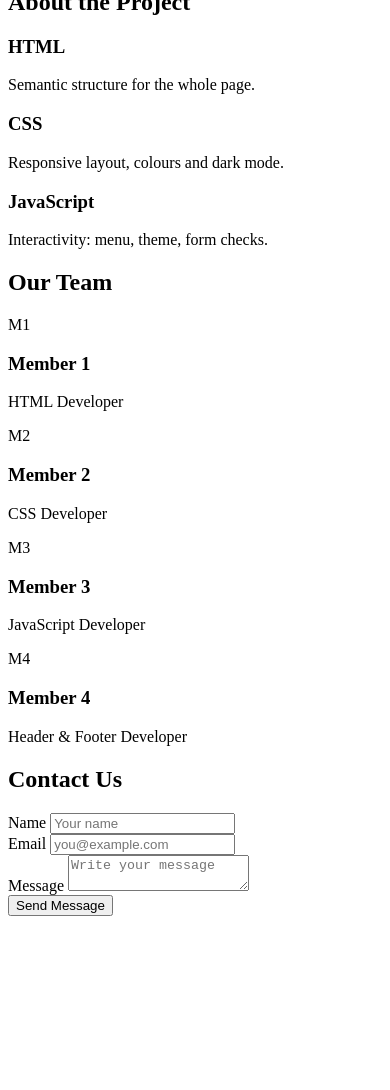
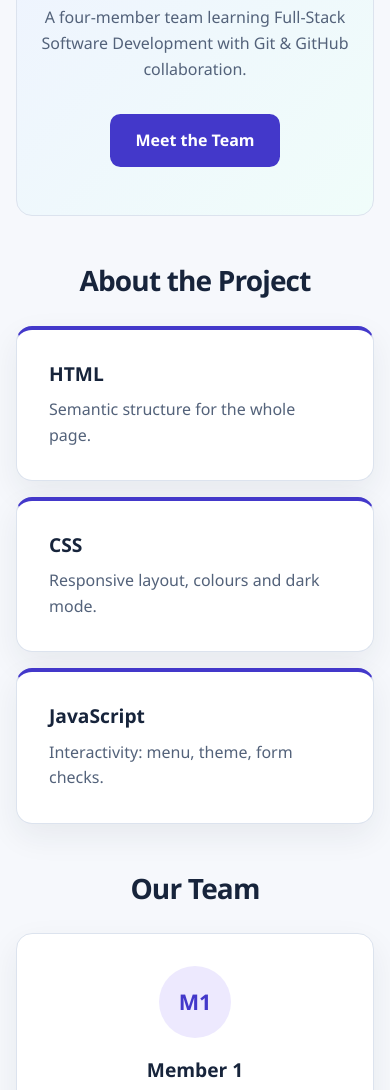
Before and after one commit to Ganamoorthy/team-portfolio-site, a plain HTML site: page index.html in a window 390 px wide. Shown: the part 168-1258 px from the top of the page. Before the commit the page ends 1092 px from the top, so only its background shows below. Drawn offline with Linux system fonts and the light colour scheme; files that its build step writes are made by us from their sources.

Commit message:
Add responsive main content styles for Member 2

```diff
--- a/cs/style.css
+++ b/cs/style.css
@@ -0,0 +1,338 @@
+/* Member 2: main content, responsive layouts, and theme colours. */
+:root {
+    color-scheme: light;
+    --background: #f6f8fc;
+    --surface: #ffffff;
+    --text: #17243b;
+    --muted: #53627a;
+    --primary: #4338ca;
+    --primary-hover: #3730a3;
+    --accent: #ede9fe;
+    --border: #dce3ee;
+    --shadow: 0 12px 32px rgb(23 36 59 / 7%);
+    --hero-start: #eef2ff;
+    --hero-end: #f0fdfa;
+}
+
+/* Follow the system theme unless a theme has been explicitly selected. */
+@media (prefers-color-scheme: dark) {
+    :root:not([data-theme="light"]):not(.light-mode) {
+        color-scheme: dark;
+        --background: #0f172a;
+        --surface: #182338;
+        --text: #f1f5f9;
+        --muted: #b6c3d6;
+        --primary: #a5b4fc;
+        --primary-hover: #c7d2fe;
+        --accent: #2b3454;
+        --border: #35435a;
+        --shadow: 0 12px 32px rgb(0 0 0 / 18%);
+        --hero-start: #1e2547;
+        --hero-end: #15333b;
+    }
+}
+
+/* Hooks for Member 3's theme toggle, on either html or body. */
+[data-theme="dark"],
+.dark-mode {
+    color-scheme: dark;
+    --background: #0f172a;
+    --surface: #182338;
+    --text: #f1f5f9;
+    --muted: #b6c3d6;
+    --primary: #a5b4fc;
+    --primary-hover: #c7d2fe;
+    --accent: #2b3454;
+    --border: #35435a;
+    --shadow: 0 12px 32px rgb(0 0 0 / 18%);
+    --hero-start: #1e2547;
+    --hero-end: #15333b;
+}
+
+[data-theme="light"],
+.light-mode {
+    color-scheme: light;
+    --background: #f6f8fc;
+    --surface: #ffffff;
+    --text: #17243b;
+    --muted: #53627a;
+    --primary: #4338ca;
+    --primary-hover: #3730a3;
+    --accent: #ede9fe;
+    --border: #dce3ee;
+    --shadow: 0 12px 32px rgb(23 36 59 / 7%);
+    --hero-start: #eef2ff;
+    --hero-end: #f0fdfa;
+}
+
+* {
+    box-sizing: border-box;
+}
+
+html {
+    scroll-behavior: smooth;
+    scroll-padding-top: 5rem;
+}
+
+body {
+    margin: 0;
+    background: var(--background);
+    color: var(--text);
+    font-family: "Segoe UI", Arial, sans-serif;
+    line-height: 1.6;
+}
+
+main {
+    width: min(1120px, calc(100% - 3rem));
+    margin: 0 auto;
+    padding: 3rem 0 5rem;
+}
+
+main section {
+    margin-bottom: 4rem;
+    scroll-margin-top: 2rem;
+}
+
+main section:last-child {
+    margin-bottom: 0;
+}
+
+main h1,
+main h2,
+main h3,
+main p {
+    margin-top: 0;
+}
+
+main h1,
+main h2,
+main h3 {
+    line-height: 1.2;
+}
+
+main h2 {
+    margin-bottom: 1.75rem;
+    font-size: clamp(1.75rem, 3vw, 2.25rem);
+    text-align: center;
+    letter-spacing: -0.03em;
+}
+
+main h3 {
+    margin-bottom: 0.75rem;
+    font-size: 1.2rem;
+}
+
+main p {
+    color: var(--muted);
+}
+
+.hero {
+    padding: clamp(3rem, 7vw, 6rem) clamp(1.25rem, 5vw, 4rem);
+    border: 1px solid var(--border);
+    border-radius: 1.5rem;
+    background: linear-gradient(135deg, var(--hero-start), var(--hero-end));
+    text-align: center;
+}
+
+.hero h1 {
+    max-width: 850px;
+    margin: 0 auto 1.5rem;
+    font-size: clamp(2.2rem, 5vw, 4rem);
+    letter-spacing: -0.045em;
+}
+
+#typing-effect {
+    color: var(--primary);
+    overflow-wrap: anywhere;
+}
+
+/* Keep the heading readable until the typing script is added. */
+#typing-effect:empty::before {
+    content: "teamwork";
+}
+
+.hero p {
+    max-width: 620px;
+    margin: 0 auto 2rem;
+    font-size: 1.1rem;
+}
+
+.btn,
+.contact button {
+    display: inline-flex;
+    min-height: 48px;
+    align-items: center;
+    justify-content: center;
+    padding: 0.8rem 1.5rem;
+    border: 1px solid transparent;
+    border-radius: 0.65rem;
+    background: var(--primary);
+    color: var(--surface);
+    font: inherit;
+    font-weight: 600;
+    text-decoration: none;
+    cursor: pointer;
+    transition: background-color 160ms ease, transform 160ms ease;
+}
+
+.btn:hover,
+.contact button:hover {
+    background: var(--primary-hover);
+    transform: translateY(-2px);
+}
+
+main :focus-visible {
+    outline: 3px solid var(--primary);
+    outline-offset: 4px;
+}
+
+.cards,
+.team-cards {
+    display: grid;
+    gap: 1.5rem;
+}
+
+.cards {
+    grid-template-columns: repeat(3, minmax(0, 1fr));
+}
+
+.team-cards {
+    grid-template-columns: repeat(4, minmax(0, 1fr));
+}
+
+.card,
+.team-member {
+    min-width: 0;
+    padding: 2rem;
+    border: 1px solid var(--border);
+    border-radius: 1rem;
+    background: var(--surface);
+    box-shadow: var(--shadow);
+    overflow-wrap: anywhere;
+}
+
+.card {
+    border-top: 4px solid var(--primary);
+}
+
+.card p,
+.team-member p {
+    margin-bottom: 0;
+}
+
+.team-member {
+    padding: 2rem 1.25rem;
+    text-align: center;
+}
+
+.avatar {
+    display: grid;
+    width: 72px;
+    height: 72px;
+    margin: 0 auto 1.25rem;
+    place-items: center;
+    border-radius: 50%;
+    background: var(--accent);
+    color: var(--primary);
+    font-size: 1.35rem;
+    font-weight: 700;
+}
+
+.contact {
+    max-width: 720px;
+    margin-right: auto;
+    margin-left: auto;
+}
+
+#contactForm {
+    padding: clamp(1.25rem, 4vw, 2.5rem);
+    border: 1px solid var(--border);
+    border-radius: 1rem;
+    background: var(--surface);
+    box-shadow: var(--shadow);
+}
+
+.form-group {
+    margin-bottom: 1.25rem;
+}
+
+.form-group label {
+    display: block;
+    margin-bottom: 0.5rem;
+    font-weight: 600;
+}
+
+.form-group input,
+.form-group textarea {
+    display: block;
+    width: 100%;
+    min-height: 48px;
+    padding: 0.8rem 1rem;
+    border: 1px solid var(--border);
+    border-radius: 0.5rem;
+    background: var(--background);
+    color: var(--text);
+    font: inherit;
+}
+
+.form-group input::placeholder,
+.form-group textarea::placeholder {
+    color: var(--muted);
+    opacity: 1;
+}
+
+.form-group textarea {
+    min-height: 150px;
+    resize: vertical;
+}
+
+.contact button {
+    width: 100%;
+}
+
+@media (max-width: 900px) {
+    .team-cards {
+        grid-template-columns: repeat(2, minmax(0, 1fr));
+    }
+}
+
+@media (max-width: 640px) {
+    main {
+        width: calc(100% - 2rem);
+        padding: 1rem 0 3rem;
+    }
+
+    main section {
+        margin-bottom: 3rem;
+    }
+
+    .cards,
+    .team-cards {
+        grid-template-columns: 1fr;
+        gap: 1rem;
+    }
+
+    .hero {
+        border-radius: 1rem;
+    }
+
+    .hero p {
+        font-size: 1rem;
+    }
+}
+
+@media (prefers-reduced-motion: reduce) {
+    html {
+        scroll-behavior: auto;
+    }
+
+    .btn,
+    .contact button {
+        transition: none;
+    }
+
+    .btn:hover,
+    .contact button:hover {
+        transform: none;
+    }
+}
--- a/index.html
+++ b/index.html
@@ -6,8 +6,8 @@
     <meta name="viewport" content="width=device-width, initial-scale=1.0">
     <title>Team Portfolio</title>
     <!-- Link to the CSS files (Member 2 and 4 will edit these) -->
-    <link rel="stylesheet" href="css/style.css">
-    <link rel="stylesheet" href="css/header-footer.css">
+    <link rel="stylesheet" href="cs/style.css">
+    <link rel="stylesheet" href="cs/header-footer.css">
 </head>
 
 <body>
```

==

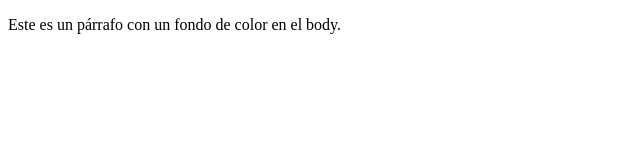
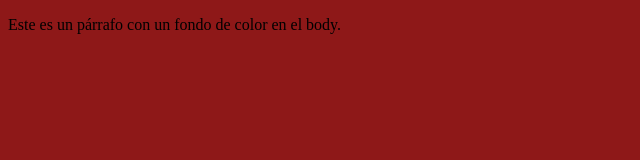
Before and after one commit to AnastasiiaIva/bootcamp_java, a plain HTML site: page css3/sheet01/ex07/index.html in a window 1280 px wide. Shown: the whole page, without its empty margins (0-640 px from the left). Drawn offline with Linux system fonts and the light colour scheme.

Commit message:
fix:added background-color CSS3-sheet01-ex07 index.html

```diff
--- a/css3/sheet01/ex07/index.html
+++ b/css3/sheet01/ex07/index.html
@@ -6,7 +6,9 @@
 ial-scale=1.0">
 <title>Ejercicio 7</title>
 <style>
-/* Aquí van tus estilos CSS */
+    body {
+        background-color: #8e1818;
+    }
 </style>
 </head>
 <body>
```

==

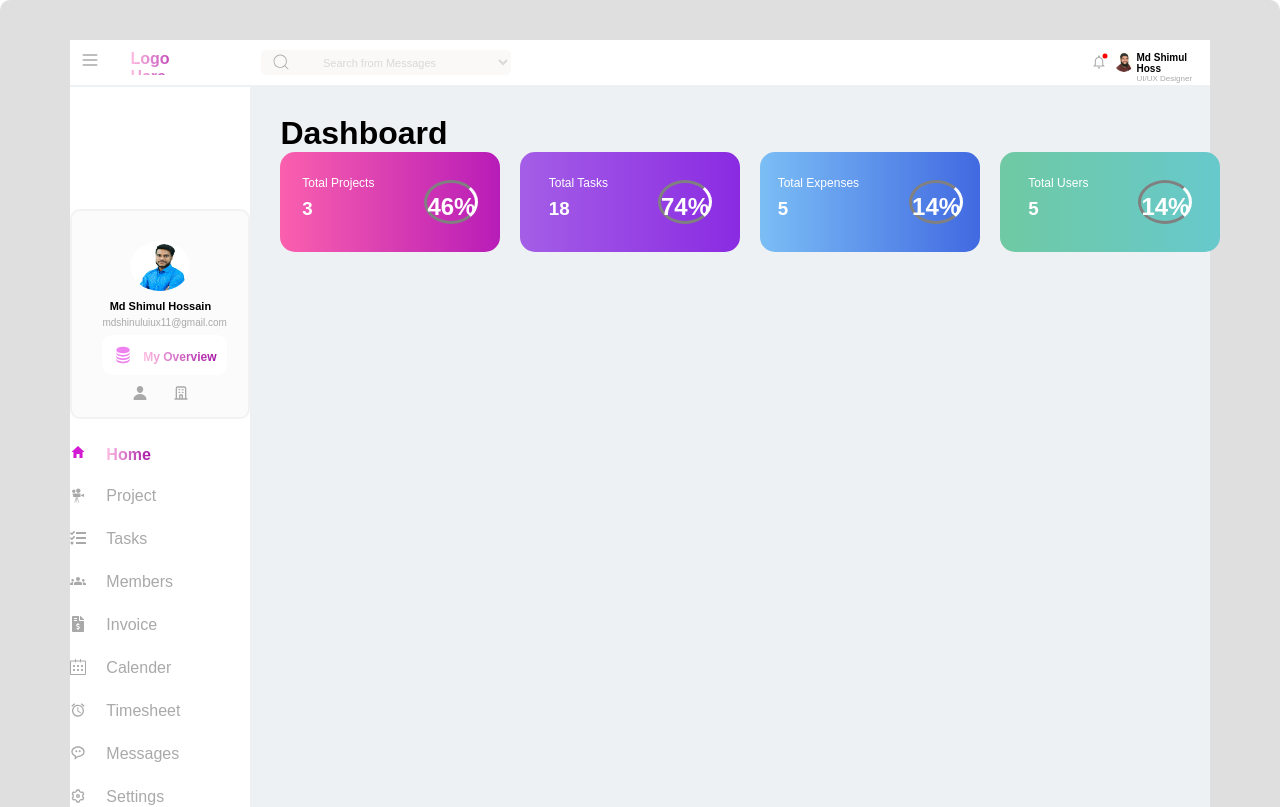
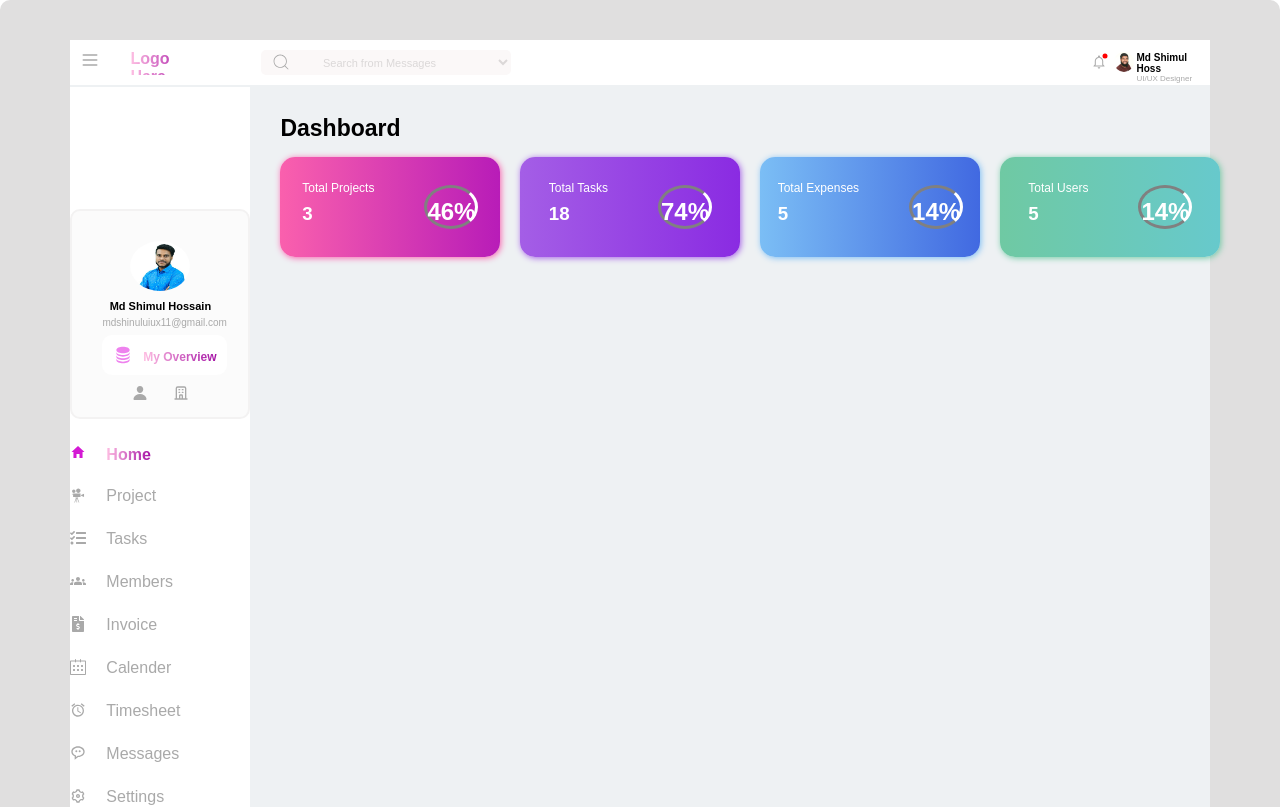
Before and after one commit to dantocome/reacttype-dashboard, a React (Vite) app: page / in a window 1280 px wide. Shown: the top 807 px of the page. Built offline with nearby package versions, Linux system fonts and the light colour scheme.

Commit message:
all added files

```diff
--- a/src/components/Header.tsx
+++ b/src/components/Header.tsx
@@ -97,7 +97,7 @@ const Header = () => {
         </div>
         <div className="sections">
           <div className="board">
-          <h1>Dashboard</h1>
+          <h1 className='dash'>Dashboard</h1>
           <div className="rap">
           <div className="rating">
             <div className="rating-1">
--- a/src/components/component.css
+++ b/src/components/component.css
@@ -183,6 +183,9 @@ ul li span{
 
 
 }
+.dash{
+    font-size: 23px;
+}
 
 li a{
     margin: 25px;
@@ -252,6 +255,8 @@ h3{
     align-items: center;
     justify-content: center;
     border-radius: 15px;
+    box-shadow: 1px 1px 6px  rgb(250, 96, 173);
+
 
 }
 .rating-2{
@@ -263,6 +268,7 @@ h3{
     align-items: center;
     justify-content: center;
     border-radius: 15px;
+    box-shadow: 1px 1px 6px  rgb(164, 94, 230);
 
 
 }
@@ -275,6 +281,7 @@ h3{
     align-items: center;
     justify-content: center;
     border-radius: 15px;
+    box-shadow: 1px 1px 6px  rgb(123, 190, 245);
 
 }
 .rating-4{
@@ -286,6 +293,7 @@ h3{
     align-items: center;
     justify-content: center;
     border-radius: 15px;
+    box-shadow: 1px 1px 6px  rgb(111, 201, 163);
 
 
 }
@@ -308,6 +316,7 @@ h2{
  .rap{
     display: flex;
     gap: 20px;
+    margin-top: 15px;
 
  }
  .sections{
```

--- Problem to solve ---
Search the material above for "surface". Pull out each line where it shows up.

--- Exercise output ---
+    --surface: #ffffff;
+        --surface: #182338;
+    --surface: #182338;
+    --surface: #ffffff;
+    color: var(--surface);
+    background: var(--surface);
+    background: var(--surface);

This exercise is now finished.